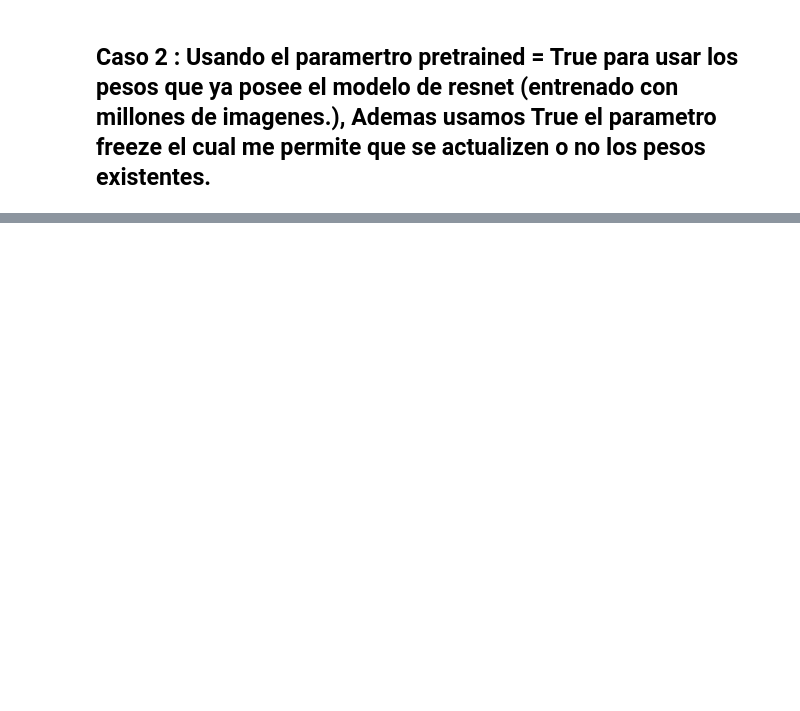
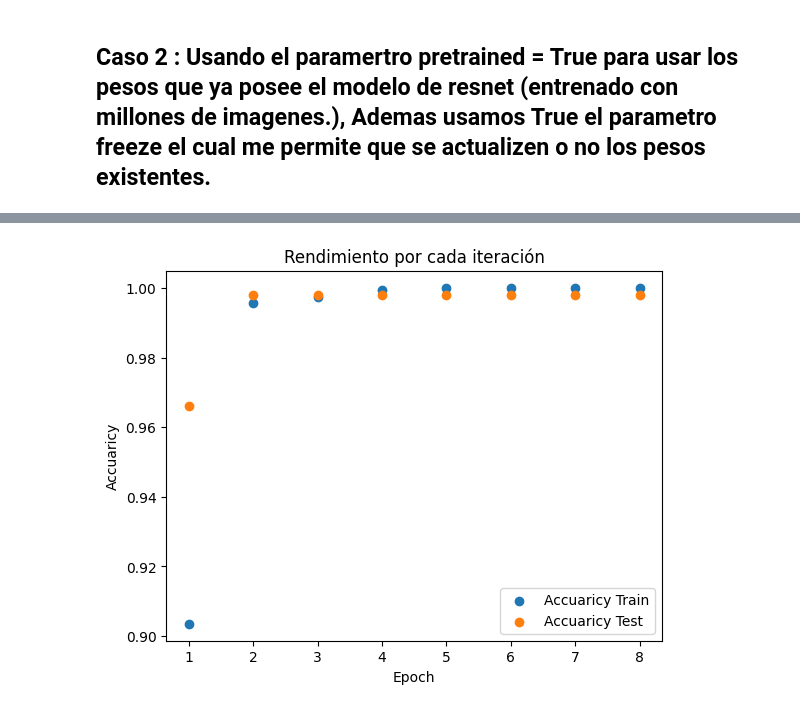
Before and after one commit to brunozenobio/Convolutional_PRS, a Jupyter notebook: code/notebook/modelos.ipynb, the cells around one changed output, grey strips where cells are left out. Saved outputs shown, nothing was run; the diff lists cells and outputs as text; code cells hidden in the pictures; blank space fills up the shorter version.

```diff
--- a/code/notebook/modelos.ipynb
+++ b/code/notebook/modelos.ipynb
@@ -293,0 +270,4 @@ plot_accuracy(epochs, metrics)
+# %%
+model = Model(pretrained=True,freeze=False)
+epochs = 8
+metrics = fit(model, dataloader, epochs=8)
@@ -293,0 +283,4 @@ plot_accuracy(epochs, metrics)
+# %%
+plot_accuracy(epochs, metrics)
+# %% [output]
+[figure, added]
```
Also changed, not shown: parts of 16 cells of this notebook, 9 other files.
========================
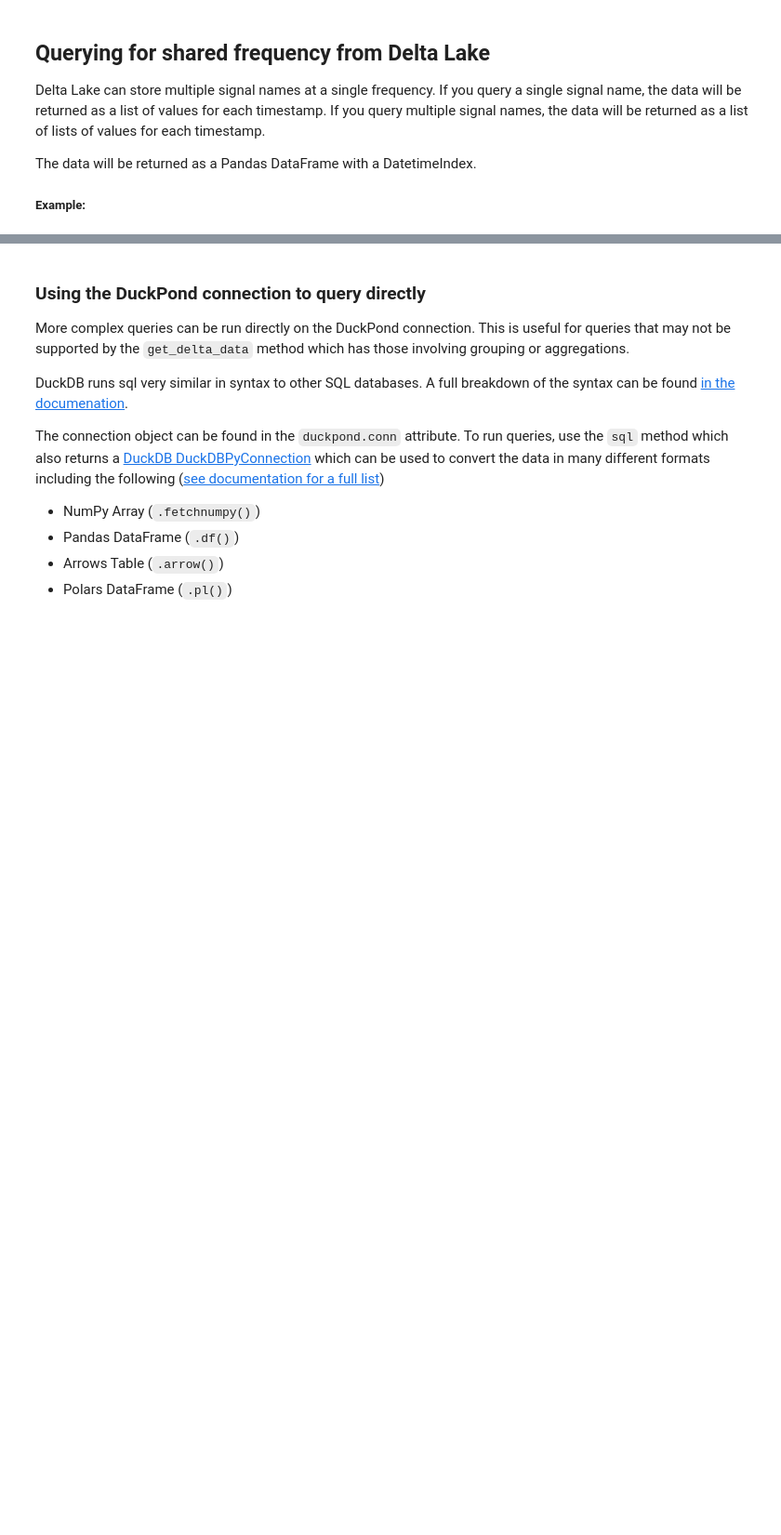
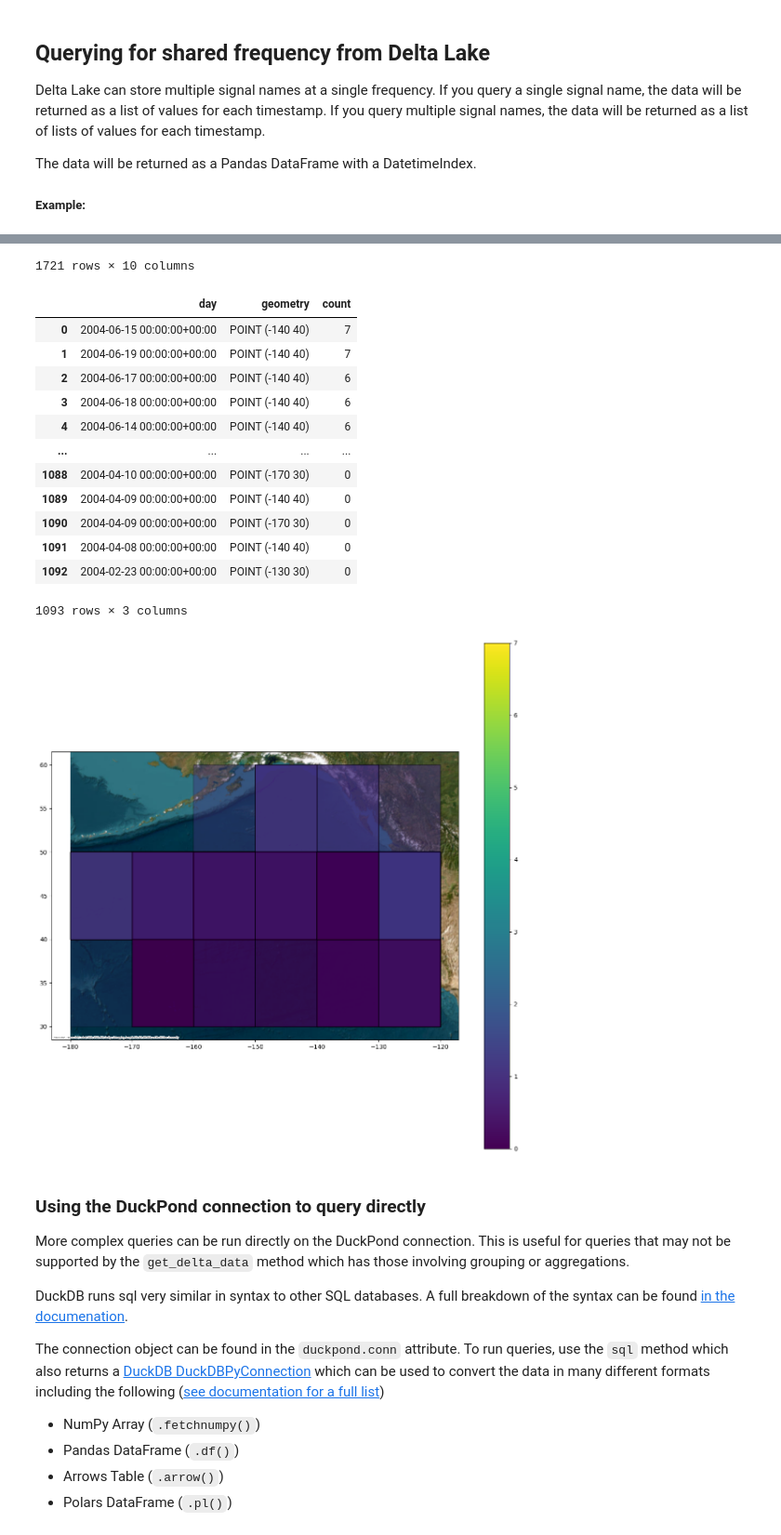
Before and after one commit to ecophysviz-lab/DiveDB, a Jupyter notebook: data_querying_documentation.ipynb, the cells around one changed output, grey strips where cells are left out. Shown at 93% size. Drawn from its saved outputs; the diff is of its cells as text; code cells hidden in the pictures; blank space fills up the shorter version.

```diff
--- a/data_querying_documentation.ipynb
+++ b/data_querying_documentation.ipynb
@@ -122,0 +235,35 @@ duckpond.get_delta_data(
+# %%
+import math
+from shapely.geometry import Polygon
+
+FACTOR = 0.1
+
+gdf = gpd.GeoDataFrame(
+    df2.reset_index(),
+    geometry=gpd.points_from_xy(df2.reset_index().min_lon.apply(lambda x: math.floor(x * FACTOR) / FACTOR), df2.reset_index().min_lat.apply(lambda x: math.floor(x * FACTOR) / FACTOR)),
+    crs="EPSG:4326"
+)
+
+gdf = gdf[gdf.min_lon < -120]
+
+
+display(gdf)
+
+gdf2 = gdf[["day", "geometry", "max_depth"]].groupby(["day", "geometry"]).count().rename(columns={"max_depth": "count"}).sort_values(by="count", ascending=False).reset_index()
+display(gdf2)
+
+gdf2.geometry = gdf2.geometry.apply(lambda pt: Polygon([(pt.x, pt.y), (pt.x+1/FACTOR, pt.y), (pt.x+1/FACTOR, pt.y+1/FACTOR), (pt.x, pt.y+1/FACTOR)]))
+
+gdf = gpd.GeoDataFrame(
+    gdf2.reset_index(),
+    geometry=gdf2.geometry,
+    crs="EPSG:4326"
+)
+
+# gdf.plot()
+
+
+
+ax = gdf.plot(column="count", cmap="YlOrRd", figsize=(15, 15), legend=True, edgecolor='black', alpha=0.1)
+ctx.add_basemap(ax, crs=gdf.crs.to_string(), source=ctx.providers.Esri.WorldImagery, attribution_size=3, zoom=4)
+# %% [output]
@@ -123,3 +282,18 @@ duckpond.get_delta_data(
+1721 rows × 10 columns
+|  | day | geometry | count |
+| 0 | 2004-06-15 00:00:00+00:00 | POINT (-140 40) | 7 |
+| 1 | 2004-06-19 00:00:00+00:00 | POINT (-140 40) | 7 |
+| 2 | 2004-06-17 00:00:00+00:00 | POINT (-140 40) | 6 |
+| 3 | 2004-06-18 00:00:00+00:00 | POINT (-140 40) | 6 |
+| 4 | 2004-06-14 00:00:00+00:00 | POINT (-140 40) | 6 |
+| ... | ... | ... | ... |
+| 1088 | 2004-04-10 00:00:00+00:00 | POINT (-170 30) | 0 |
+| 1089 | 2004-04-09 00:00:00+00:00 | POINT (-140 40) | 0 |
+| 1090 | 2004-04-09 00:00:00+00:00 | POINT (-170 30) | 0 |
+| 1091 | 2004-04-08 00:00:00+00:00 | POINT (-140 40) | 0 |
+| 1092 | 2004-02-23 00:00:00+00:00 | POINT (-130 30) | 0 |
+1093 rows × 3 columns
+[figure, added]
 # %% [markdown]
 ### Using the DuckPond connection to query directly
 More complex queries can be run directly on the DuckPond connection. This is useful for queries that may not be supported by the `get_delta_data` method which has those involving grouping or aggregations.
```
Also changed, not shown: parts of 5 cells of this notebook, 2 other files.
========================
:: TASK OBJECTIVE ::
Some lines of the data above may hold the word "geometry"; state how many do, and give only that number.

:: RESULT ::
6